**Problem details**
Give back the entries that follow exactly as written. Any picture gets left out.

**Excerpted data**
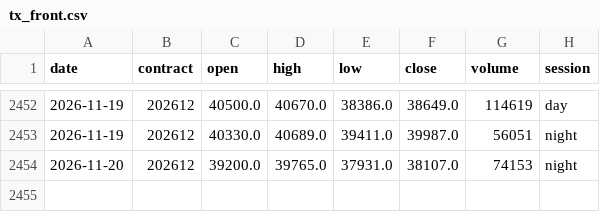
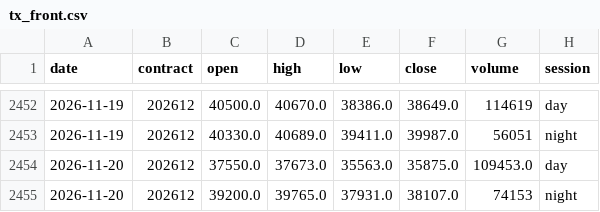
Before and after one commit to simpletechsa/data-notes, a CSV file: data/futures/tx_front.csv, drawn as a sheet; only a part is shown, gaps mark what is left out.

```diff
--- a/data/futures/tx_front.csv
+++ b/data/futures/tx_front.csv
@@ -2453,2 +2453,3 @@
 2026-11-19,202612,40330.0,40689.0,39411.0,39987.0,56051,night
+2026-11-20,202612,37550.0,37673.0,35563.0,35875.0,109453.0,day
 2026-11-20,202612,39200.0,39765.0,37931.0,38107.0,74153,night
```
Also changed, not shown: data/daily_signals.csv, data/futures/foreign_futures.csv, 13 other files.
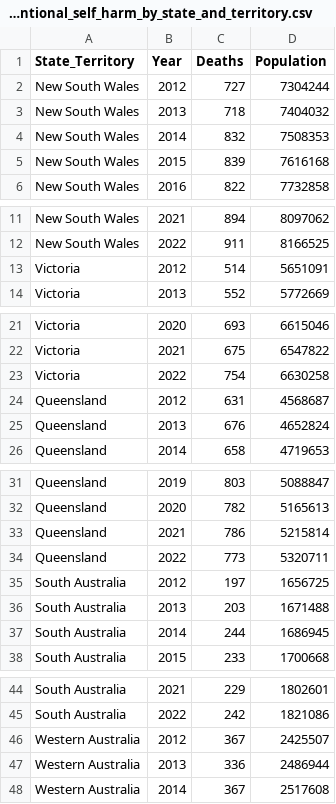
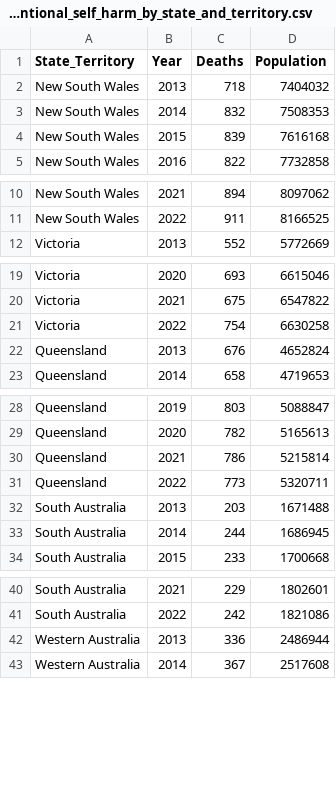
Before and after one commit to kkho0019/data_visualisation, a CSV file: data/intentional_self_harm_by_state_and_territory.csv, drawn as a sheet; only a part is shown, gaps mark what is left out; the diff covers the shown part only.

Commit message:
Removed data from year 2012

```diff
--- a/data/intentional_self_harm_by_state_and_territory.csv
+++ b/data/intentional_self_harm_by_state_and_territory.csv
@@ -1,3 +1,2 @@
 State_Territory,Year,Deaths,Population
-New South Wales,2012,727,7304244
 New South Wales,2013,718,7404032
@@ -12,3 +11,2 @@ New South Wales,2021,894,8097062
 New South Wales,2022,911,8166525
-Victoria,2012,514,5651091
 Victoria,2013,552,5772669
@@ -23,3 +21,2 @@ Victoria,2021,675,6547822
 Victoria,2022,754,6630258
-Queensland,2012,631,4568687
 Queensland,2013,676,4652824
@@ -34,3 +31,2 @@ Queensland,2021,786,5215814
 Queensland,2022,773,5320711
-South Australia,2012,197,1656725
 South Australia,2013,203,1671488
@@ -45,3 +41,2 @@ South Australia,2021,229,1802601
 South Australia,2022,242,1821086
-Western Australia,2012,367,2425507
 Western Australia,2013,336,2486944
```
Also changed, not shown: 3 removed rows elsewhere in this file, data/age_specific_death_rates.csv, data/year_of_occurrence.csv.
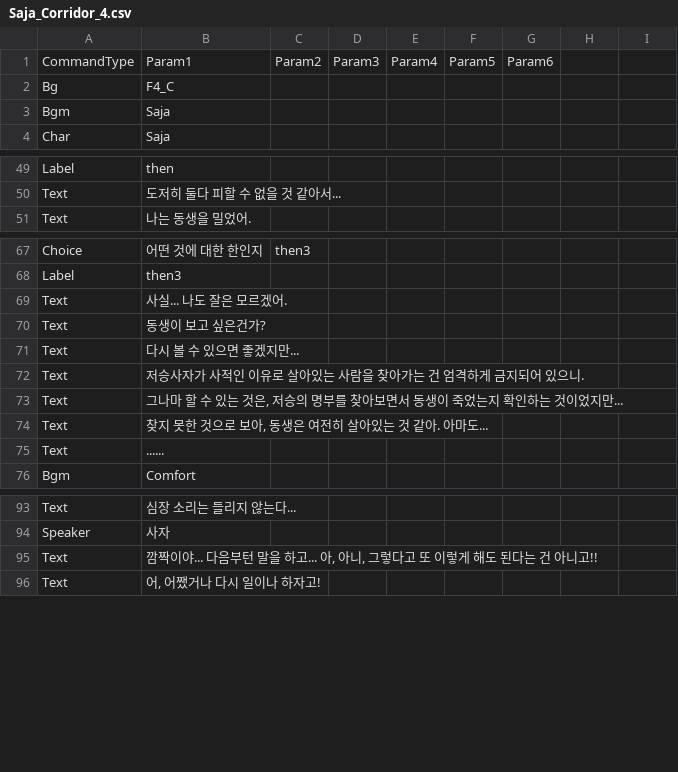
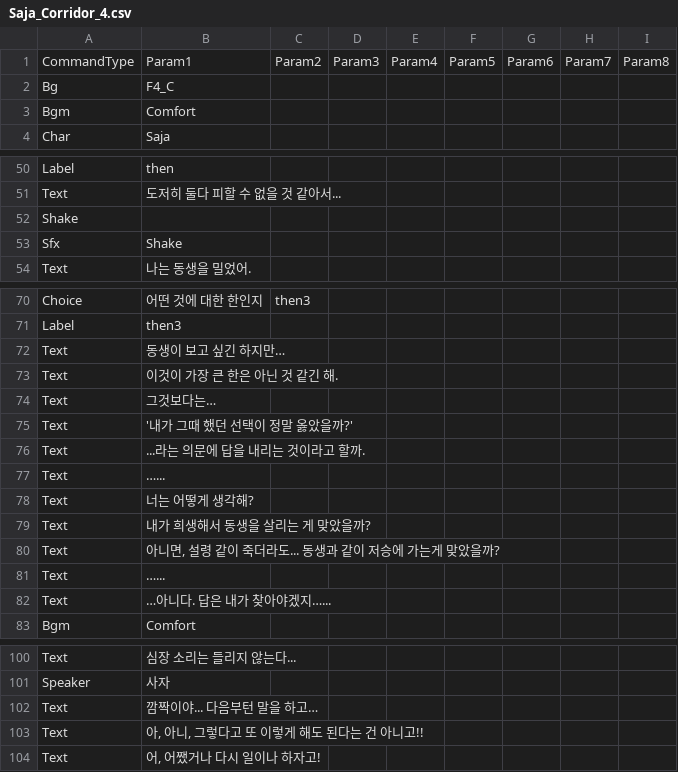
Before and after one commit to devAdaid/WaveStory, a CSV file: Assets/Resources/Dialogues/Saja_Corridor_4.csv, drawn as a sheet; only a part is shown, gaps mark what is left out; the diff covers the shown part only.

```diff
--- a/Assets/Resources/Dialogues/Saja_Corridor_4.csv
+++ b/Assets/Resources/Dialogues/Saja_Corridor_4.csv
@@ -1 +1 @@
-CommandType,Param1,Param2,Param3,Param4,Param5,Param6
+CommandType,Param1,Param2,Param3,Param4,Param5,Param6,Param7,Param8
@@ -3 +3 @@ Bg,F4_C,,,,,
-Bgm,Saja,,,,,
+Bgm,Comfort,,,,,,,
@@ -50,0 +52,2 @@ Text,도저히 둘다 피할 수 없을 것 같아서...,,,,,
+Shake,,,,,,,,
+Sfx,Shake,,,,,,,
@@ -69,7 +72,11 @@ Label,then3,,,,,
-Text,사실... 나도 잘은 모르겠어.,,,,,
-Text,동생이 보고 싶은건가?,,,,,
-Text,다시 볼 수 있으면 좋겠지만...,,,,,
-Text,저승사자가 사적인 이유로 살아있는 사람을 찾아가는 건 엄격하게 금지되어 있으니.,,,,,
-Text,"그나마 할 수 있는 것은, 저승의 명부를 찾아보면서 동생이 죽었는지 확인하는 것이었지만...",,,,,
-Text,"찾지 못한 것으로 보아, 동생은 여전히 살아있는 것 같아. 아마도...",,,,,
-Text,......,,,,,
+Text,동생이 보고 싶긴 하지만…,,,,,,,
+Text,이것이 가장 큰 한은 아닌 것 같긴 해.,,,,,,,
+Text,그것보다는…,,,,,,,
+Text,'내가 그때 했던 선택이 정말 옳았을까?',,,,,,,
+Text,...라는 의문에 답을 내리는 것이라고 할까.,,,,,,,
+Text,…...,,,,,,,
+Text,너는 어떻게 생각해?,,,,,,,
+Text,내가 희생해서 동생을 살리는 게 맞았을까?,,,,,,,
+Text,"아니면, 설령 같이 죽더라도... 동생과 같이 저승에 가는게 맞았을까?",,,,,,,
+Text,…...,,,,,,,
+Text,…아니다. 답은 내가 찾아야겠지…...,,,,,,,
@@ -95 +102,2 @@ Speaker,사자,,,,,
-Text,"깜짝이야... 다음부턴 말을 하고... 아, 아니, 그렇다고 또 이렇게 해도 된다는 건 아니고!!",,,,,
+Text,깜짝이야... 다음부턴 말을 하고…,,,,,,,
+Text,"아, 아니, 그렇다고 또 이렇게 해도 된다는 건 아니고!!",,,,,,,
```
Also changed, not shown: 1 added row and 1 edited cell elsewhere in this file, 29 other files.
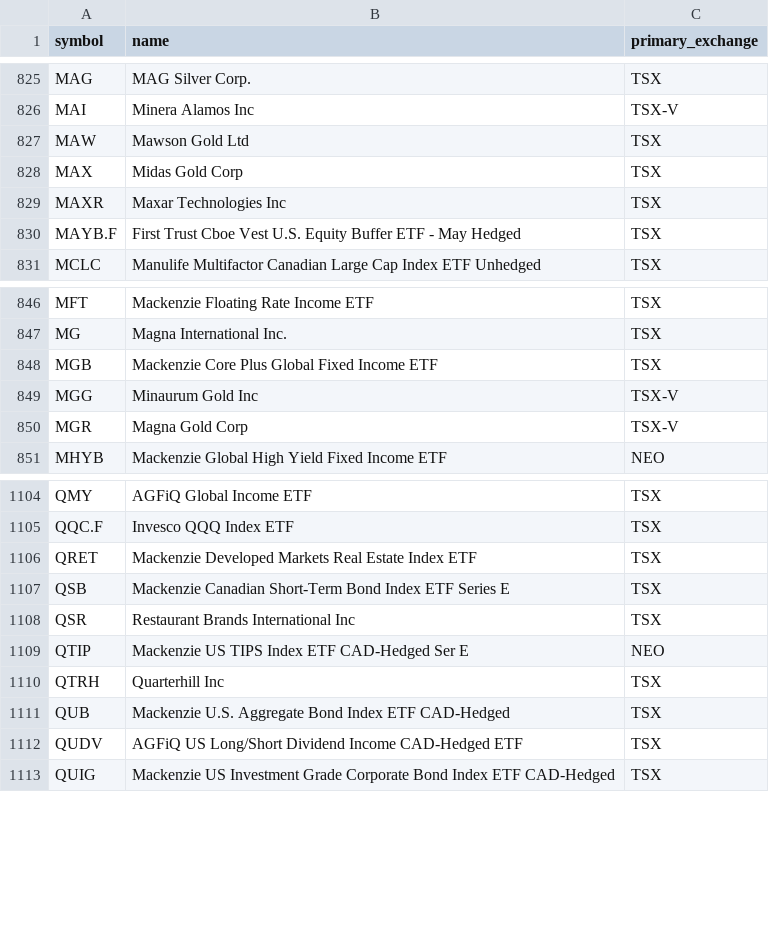
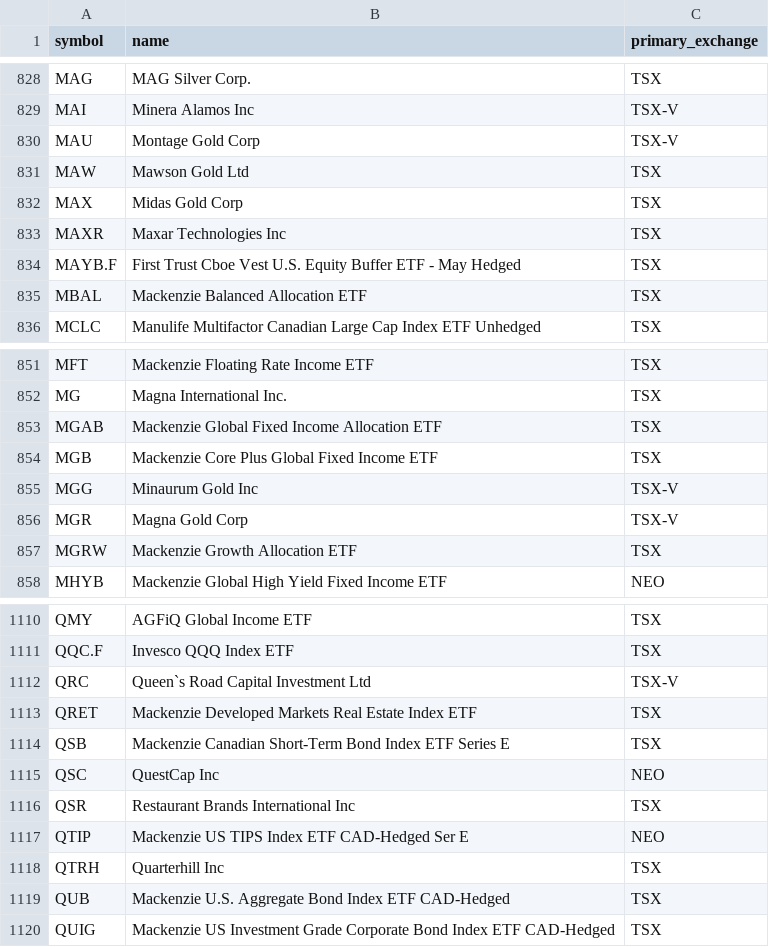
Before and after one commit to Faidh-Wealth/WS-Trade-Info, a CSV file: stock_info/CA_Stocks_WS.csv, drawn as a sheet; only a part is shown, gaps mark what is left out; the diff covers the shown part only.

```diff
--- a/stock_info/CA_Stocks_WS.csv
+++ b/stock_info/CA_Stocks_WS.csv
@@ -826,2 +829,3 @@ MAG,MAG Silver Corp.,TSX
 MAI,Minera Alamos Inc,TSX-V
+MAU,Montage Gold Corp,TSX-V
 MAW,Mawson Gold Ltd,TSX
@@ -830,2 +834,3 @@ MAXR,Maxar Technologies Inc,TSX
 MAYB.F,First Trust Cboe Vest U.S. Equity Buffer ETF - May Hedged,TSX
+MBAL,Mackenzie Balanced Allocation ETF,TSX
 MCLC,Manulife Multifactor Canadian Large Cap Index ETF Unhedged,TSX
@@ -847,2 +852,3 @@ MFT,Mackenzie Floating Rate Income ETF,TSX
 MG,Magna International Inc.,TSX
+MGAB,Mackenzie Global Fixed Income Allocation ETF,TSX
 MGB,Mackenzie Core Plus Global Fixed Income ETF,TSX
@@ -850,2 +856,3 @@ MGG,Minaurum Gold Inc,TSX-V
 MGR,Magna Gold Corp,TSX-V
+MGRW,Mackenzie Growth Allocation ETF,TSX
 MHYB,Mackenzie Global High Yield Fixed Income ETF,NEO
@@ -1105,4 +1111,6 @@ QMY,AGFiQ Global Income ETF,TSX
 QQC.F,Invesco QQQ Index ETF,TSX
+QRC,Queen`s Road Capital Investment Ltd,TSX-V
 QRET,Mackenzie Developed Markets Real Estate Index ETF,TSX
 QSB,Mackenzie Canadian Short-Term Bond Index ETF Series E,TSX
+QSC,QuestCap Inc,NEO
 QSR,Restaurant Brands International Inc,TSX
@@ -1111,3 +1119,2 @@ QTRH,Quarterhill Inc,TSX
 QUB,Mackenzie U.S. Aggregate Bond Index ETF CAD-Hedged,TSX
-QUDV,AGFiQ US Long/Short Dividend Income CAD-Hedged ETF,TSX
 QUIG,Mackenzie US Investment Grade Corporate Bond Index ETF CAD-Hedged,TSX
```
Also changed, not shown: 17 added rows, 16 removed rows and 1 edited cell elsewhere in this file, stock_info/NASDAQ_Stocks_WS.csv, stock_info/NYSE_Stocks_WS.csv.
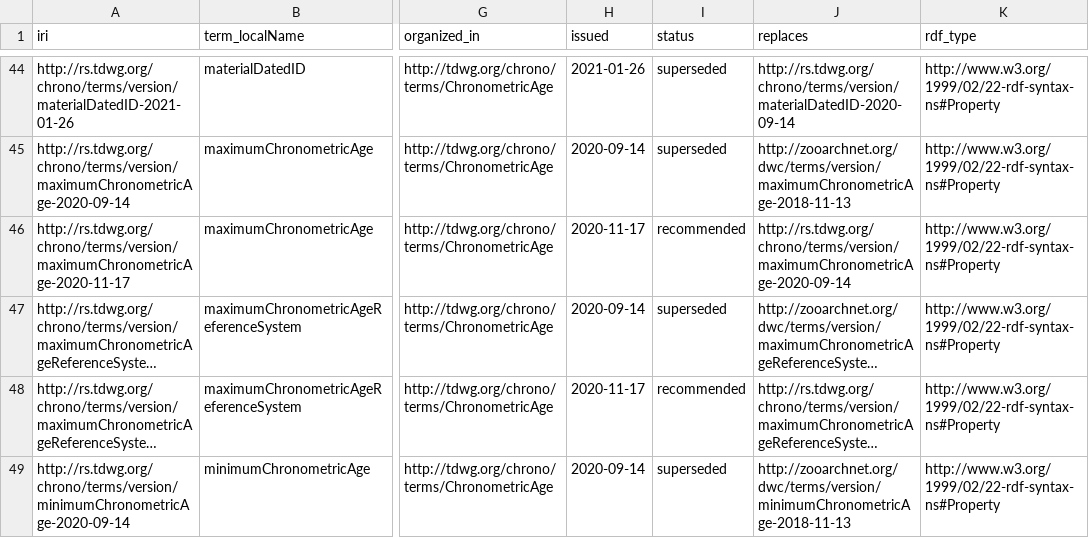
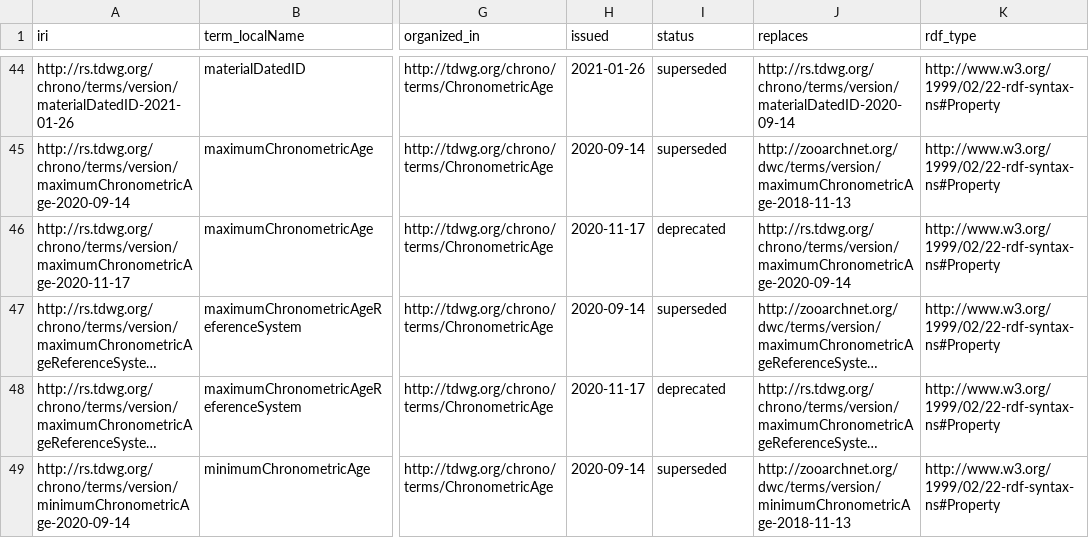
Before and after one commit to tdwg/chrono, a CSV file: vocabulary/term_versions.csv, drawn as a sheet; only a part is shown, gaps mark what is left out; long unchanged cells end in …; the diff covers the shown part only; the diff names each change by its address in the sheet, - before the commit and + after, or states it on an @@ line.

```diff
--- a/vocabulary/term_versions.csv
+++ b/vocabulary/term_versions.csv
-I46 (status): recommended
+I46 (status): deprecated
-I48 (status): recommended
+I48 (status): deprecated
```
Also changed, not shown: 6 edited cells elsewhere in this file, 2 other files.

**Your solution**
Before and after one commit to simpletechsa/data-notes, a CSV file: data/futures/tx_front.csv, drawn as a sheet; only a part is shown, gaps mark what is left out.

```diff
--- a/data/futures/tx_front.csv
+++ b/data/futures/tx_front.csv
@@ -2453,2 +2453,3 @@
 2026-11-19,202612,40330.0,40689.0,39411.0,39987.0,56051,night
+2026-11-20,202612,37550.0,37673.0,35563.0,35875.0,109453.0,day
 2026-11-20,202612,39200.0,39765.0,37931.0,38107.0,74153,night
```
Also changed, not shown: data/daily_signals.csv, data/futures/foreign_futures.csv, 13 other files.
Before and after one commit to kkho0019/data_visualisation, a CSV file: data/intentional_self_harm_by_state_and_territory.csv, drawn as a sheet; only a part is shown, gaps mark what is left out; the diff covers the shown part only.

Commit message:
Removed data from year 2012

```diff
--- a/data/intentional_self_harm_by_state_and_territory.csv
+++ b/data/intentional_self_harm_by_state_and_territory.csv
@@ -1,3 +1,2 @@
 State_Territory,Year,Deaths,Population
-New South Wales,2012,727,7304244
 New South Wales,2013,718,7404032
@@ -12,3 +11,2 @@ New South Wales,2021,894,8097062
 New South Wales,2022,911,8166525
-Victoria,2012,514,5651091
 Victoria,2013,552,5772669
@@ -23,3 +21,2 @@ Victoria,2021,675,6547822
 Victoria,2022,754,6630258
-Queensland,2012,631,4568687
 Queensland,2013,676,4652824
@@ -34,3 +31,2 @@ Queensland,2021,786,5215814
 Queensland,2022,773,5320711
-South Australia,2012,197,1656725
 South Australia,2013,203,1671488
@@ -45,3 +41,2 @@ South Australia,2021,229,1802601
 South Australia,2022,242,1821086
-Western Australia,2012,367,2425507
 Western Australia,2013,336,2486944
```
Also changed, not shown: 3 removed rows elsewhere in this file, data/age_specific_death_rates.csv, data/year_of_occurrence.csv.
Before and after one commit to devAdaid/WaveStory, a CSV file: Assets/Resources/Dialogues/Saja_Corridor_4.csv, drawn as a sheet; only a part is shown, gaps mark what is left out; the diff covers the shown part only.

```diff
--- a/Assets/Resources/Dialogues/Saja_Corridor_4.csv
+++ b/Assets/Resources/Dialogues/Saja_Corridor_4.csv
@@ -1 +1 @@
-CommandType,Param1,Param2,Param3,Param4,Param5,Param6
+CommandType,Param1,Param2,Param3,Param4,Param5,Param6,Param7,Param8
@@ -3 +3 @@ Bg,F4_C,,,,,
-Bgm,Saja,,,,,
+Bgm,Comfort,,,,,,,
@@ -50,0 +52,2 @@ Text,도저히 둘다 피할 수 없을 것 같아서...,,,,,
+Shake,,,,,,,,
+Sfx,Shake,,,,,,,
@@ -69,7 +72,11 @@ Label,then3,,,,,
-Text,사실... 나도 잘은 모르겠어.,,,,,
-Text,동생이 보고 싶은건가?,,,,,
-Text,다시 볼 수 있으면 좋겠지만...,,,,,
-Text,저승사자가 사적인 이유로 살아있는 사람을 찾아가는 건 엄격하게 금지되어 있으니.,,,,,
-Text,"그나마 할 수 있는 것은, 저승의 명부를 찾아보면서 동생이 죽었는지 확인하는 것이었지만...",,,,,
-Text,"찾지 못한 것으로 보아, 동생은 여전히 살아있는 것 같아. 아마도...",,,,,
-Text,......,,,,,
+Text,동생이 보고 싶긴 하지만…,,,,,,,
+Text,이것이 가장 큰 한은 아닌 것 같긴 해.,,,,,,,
+Text,그것보다는…,,,,,,,
+Text,'내가 그때 했던 선택이 정말 옳았을까?',,,,,,,
+Text,...라는 의문에 답을 내리는 것이라고 할까.,,,,,,,
+Text,…...,,,,,,,
+Text,너는 어떻게 생각해?,,,,,,,
+Text,내가 희생해서 동생을 살리는 게 맞았을까?,,,,,,,
+Text,"아니면, 설령 같이 죽더라도... 동생과 같이 저승에 가는게 맞았을까?",,,,,,,
+Text,…...,,,,,,,
+Text,…아니다. 답은 내가 찾아야겠지…...,,,,,,,
@@ -95 +102,2 @@ Speaker,사자,,,,,
-Text,"깜짝이야... 다음부턴 말을 하고... 아, 아니, 그렇다고 또 이렇게 해도 된다는 건 아니고!!",,,,,
+Text,깜짝이야... 다음부턴 말을 하고…,,,,,,,
+Text,"아, 아니, 그렇다고 또 이렇게 해도 된다는 건 아니고!!",,,,,,,
```
Also changed, not shown: 1 added row and 1 edited cell elsewhere in this file, 29 other files.
Before and after one commit to Faidh-Wealth/WS-Trade-Info, a CSV file: stock_info/CA_Stocks_WS.csv, drawn as a sheet; only a part is shown, gaps mark what is left out; the diff covers the shown part only.

```diff
--- a/stock_info/CA_Stocks_WS.csv
+++ b/stock_info/CA_Stocks_WS.csv
@@ -826,2 +829,3 @@ MAG,MAG Silver Corp.,TSX
 MAI,Minera Alamos Inc,TSX-V
+MAU,Montage Gold Corp,TSX-V
 MAW,Mawson Gold Ltd,TSX
@@ -830,2 +834,3 @@ MAXR,Maxar Technologies Inc,TSX
 MAYB.F,First Trust Cboe Vest U.S. Equity Buffer ETF - May Hedged,TSX
+MBAL,Mackenzie Balanced Allocation ETF,TSX
 MCLC,Manulife Multifactor Canadian Large Cap Index ETF Unhedged,TSX
@@ -847,2 +852,3 @@ MFT,Mackenzie Floating Rate Income ETF,TSX
 MG,Magna International Inc.,TSX
+MGAB,Mackenzie Global Fixed Income Allocation ETF,TSX
 MGB,Mackenzie Core Plus Global Fixed Income ETF,TSX
@@ -850,2 +856,3 @@ MGG,Minaurum Gold Inc,TSX-V
 MGR,Magna Gold Corp,TSX-V
+MGRW,Mackenzie Growth Allocation ETF,TSX
 MHYB,Mackenzie Global High Yield Fixed Income ETF,NEO
@@ -1105,4 +1111,6 @@ QMY,AGFiQ Global Income ETF,TSX
 QQC.F,Invesco QQQ Index ETF,TSX
+QRC,Queen`s Road Capital Investment Ltd,TSX-V
 QRET,Mackenzie Developed Markets Real Estate Index ETF,TSX
 QSB,Mackenzie Canadian Short-Term Bond Index ETF Series E,TSX
+QSC,QuestCap Inc,NEO
 QSR,Restaurant Brands International Inc,TSX
@@ -1111,3 +1119,2 @@ QTRH,Quarterhill Inc,TSX
 QUB,Mackenzie U.S. Aggregate Bond Index ETF CAD-Hedged,TSX
-QUDV,AGFiQ US Long/Short Dividend Income CAD-Hedged ETF,TSX
 QUIG,Mackenzie US Investment Grade Corporate Bond Index ETF CAD-Hedged,TSX
```
Also changed, not shown: 17 added rows, 16 removed rows and 1 edited cell elsewhere in this file, stock_info/NASDAQ_Stocks_WS.csv, stock_info/NYSE_Stocks_WS.csv.
Before and after one commit to tdwg/chrono, a CSV file: vocabulary/term_versions.csv, drawn as a sheet; only a part is shown, gaps mark what is left out; long unchanged cells end in …; the diff covers the shown part only; the diff names each change by its address in the sheet, - before the commit and + after, or states it on an @@ line.

```diff
--- a/vocabulary/term_versions.csv
+++ b/vocabulary/term_versions.csv
-I46 (status): recommended
+I46 (status): deprecated
-I48 (status): recommended
+I48 (status): deprecated
```
Also changed, not shown: 6 edited cells elsewhere in this file, 2 other files.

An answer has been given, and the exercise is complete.